Review by Derrick Carter
Running Time: 1 hour 27 minutes
MPAA Rating: R for Strong Horror Violence and Gruesome Images, Sexuality/Nudity and Language
Directed by: Tim Sullivan
Written by: Tim Sullivan & Chris Kobin
Starring: Robert Englund, Lin Shaye, Giuseppe Andrews, Jay Gillespie, Matthew Carey, Peter Stormare, Marla Malcolm, Gina Marie Heekin, Brian Gross & Mushond Lee
2001 MANIACS is one of those rare horror remakes that is miles better than the original. Based on Herschell Gordon Lewis’s TWO THOUSAND MANIACS!, Tim Sullivan’s remake is a much more tongue-in-cheek effort that ultimately comes off as a hilariously un-PC horror-comedy. Driven by a constant combination of horror and humor, 2001 MANIACS has so much to like within its fast-paced 87 minutes. This should be taken precisely as the kind of film it was intended to be: a silly slasher flick with lots of laughs and gallons of gore.
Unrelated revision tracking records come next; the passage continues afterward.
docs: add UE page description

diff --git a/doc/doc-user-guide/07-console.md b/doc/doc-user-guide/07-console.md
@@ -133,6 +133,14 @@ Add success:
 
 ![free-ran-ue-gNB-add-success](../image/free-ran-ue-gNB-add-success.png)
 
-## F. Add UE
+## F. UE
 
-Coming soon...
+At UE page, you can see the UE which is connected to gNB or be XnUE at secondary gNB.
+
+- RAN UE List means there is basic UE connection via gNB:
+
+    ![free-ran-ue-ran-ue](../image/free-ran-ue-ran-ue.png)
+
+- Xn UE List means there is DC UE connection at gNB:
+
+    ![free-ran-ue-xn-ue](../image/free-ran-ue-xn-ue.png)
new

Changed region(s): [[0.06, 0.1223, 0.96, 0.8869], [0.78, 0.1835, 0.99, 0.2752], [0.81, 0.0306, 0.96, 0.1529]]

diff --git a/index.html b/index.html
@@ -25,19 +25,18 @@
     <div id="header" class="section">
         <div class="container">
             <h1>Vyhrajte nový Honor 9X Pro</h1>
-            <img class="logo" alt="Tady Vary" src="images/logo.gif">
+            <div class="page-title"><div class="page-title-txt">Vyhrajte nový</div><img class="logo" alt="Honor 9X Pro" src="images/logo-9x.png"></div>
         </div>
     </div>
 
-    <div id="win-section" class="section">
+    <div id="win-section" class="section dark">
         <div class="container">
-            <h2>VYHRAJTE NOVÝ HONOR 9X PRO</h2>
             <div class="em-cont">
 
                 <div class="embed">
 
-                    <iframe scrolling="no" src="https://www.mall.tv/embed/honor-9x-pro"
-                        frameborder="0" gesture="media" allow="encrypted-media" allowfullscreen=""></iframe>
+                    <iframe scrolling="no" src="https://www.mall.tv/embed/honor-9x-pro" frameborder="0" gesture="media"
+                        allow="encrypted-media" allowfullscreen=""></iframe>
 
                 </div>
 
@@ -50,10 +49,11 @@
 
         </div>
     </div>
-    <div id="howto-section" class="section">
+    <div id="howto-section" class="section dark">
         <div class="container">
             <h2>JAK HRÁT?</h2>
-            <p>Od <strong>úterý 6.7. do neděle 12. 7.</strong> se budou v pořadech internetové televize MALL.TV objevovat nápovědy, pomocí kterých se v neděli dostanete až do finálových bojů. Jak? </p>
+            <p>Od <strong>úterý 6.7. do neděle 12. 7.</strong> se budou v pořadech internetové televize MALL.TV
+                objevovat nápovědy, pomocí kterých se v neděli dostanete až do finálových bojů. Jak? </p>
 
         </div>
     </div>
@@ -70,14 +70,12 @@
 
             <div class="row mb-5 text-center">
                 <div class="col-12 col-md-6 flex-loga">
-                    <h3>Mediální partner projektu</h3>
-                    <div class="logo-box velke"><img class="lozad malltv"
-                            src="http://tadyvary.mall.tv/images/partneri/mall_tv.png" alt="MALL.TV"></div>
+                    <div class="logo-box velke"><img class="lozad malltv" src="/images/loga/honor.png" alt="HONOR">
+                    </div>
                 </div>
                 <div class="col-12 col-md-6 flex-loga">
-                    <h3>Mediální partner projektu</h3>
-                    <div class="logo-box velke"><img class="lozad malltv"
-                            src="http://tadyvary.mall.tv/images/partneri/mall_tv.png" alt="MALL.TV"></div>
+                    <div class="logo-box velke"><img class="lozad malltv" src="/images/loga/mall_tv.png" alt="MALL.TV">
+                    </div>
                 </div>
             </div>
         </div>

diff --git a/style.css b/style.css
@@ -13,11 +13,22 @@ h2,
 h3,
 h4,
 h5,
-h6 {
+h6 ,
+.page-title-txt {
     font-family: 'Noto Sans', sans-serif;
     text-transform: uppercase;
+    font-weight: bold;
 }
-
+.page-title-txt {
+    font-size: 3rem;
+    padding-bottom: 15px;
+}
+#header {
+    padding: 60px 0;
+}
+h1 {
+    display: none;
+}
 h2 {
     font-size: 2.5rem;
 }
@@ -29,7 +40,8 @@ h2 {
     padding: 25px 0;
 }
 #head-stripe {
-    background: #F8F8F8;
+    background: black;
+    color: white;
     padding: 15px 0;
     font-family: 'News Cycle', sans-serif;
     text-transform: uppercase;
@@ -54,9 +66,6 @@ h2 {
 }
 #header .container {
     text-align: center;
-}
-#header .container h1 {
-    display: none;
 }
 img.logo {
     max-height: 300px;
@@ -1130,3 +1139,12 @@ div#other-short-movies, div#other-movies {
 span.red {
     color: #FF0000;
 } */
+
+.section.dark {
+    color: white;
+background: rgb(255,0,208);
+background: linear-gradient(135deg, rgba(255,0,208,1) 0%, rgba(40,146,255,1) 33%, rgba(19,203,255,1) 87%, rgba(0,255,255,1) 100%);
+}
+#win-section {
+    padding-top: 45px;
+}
Anderson Lee and his two best friends have taken to the road for Spring Break. On the way to Daytona Beach, the trio of hapless frat guys take a wrong turn. Instead of leading them to a beach filled with babes, this misguided detour has landed the group in the old-fashioned Pleasant Valley. It seems that the boys have arrived just in time for a big celebration. However, they aren’t the only guests of honor, because two more guys and three gals arrive shortly after. Taking the extremely old-fashioned Southern charm and friendly townsfolk as a good sign, the group of “guests” decide to stick around for the Guts and Glory Jubilee. After all, there’s a delicious barbecue at the end of the festival. What our “guests” don’t know is that they are the menu!
2001 MANIACS knows exactly what it wants to be. This is a deliberately over-the-top horror-comedy that’s full of un-PC humor and cheesy gore. The former is definitely the driving force of what makes this slasher work so well. Throughout the years, we’ve seen so many dull and dreary slasher films that hit the same clichés and don’t have the decency to have fun with them. 2001 MANIACS utilizes a lot of the crazy situations that might be brought on by a group of modern college kids running headlong into old-school Confederate cannibals. What’s especially funny is that director/co-writer Tim Sullivan includes three people who the Confederates would have hated from the get-go. We get a black biker, his Asian girlfriend, and a gay guy thrown into the pool of victims. The interactions between the town full of insane Southerners and these three particular characters are hysterical to watch. The Mayor’s reaction to finding out that his son may be attracted to the gay guy is especially hilarious. It sounds like 2001 MANIACS might be offensive from that description, but it should be made clear that Tim Sullivan is exploiting every redneck joke he gets an opportunity to. From kissing cousins and bestiality to jokes about racial tensions and sex, nobody is safe from the crude and very funny comedic jabs.
However, the laughs only make up half the film as the gore is especially glorious. Using mostly practical effects, 2001 MANIACS certainly doesn’t skimp on the blood or creative kills. Part of the fun is to guess how each character will meet their untimely demise. A couple of pieces of foreshadowing come back in a big way. We get severed limbs, popped out eyeballs, impalements, and many other acts of wanton violence. None of it is meant to be taken seriously at all as each death is accompanied by a few bad puns. The protagonists/victims are nothing to write home about. These are your average slasher stereotypes. There’s the jock, the black guy (who doesn’t meet the typical dying-first cliché), the nerd, the slut, the horn-dog, the gay guy, the final girl, etc. These characters were here to die and served their purpose well. The antagonists are quite a different story. These Confederate cannibals are colorful individuals and each seem to have an identity (as brief as their screen time might be). Robert Englund is especially enjoyable as the sinister Mayor Buckman.
2001 MANIACS might not be the greatest horror-comedy or slasher ever, but it’s a gory blast of fun from beginning to end. The story is silly and the protagonists are stupid, but these factors lend to the enjoyment. Tim Sullivan crafted both a remake that’s far superior to its source material and a wholly enjoyable horror-comedy. This is the kind of film that knows exactly what it wants to be. Everyone seems to have had fun making it and that radiates off the screen. If you’re in the mood for a crazy, gory and stupid good time, then 2001 MANIACS is probably right up your alley.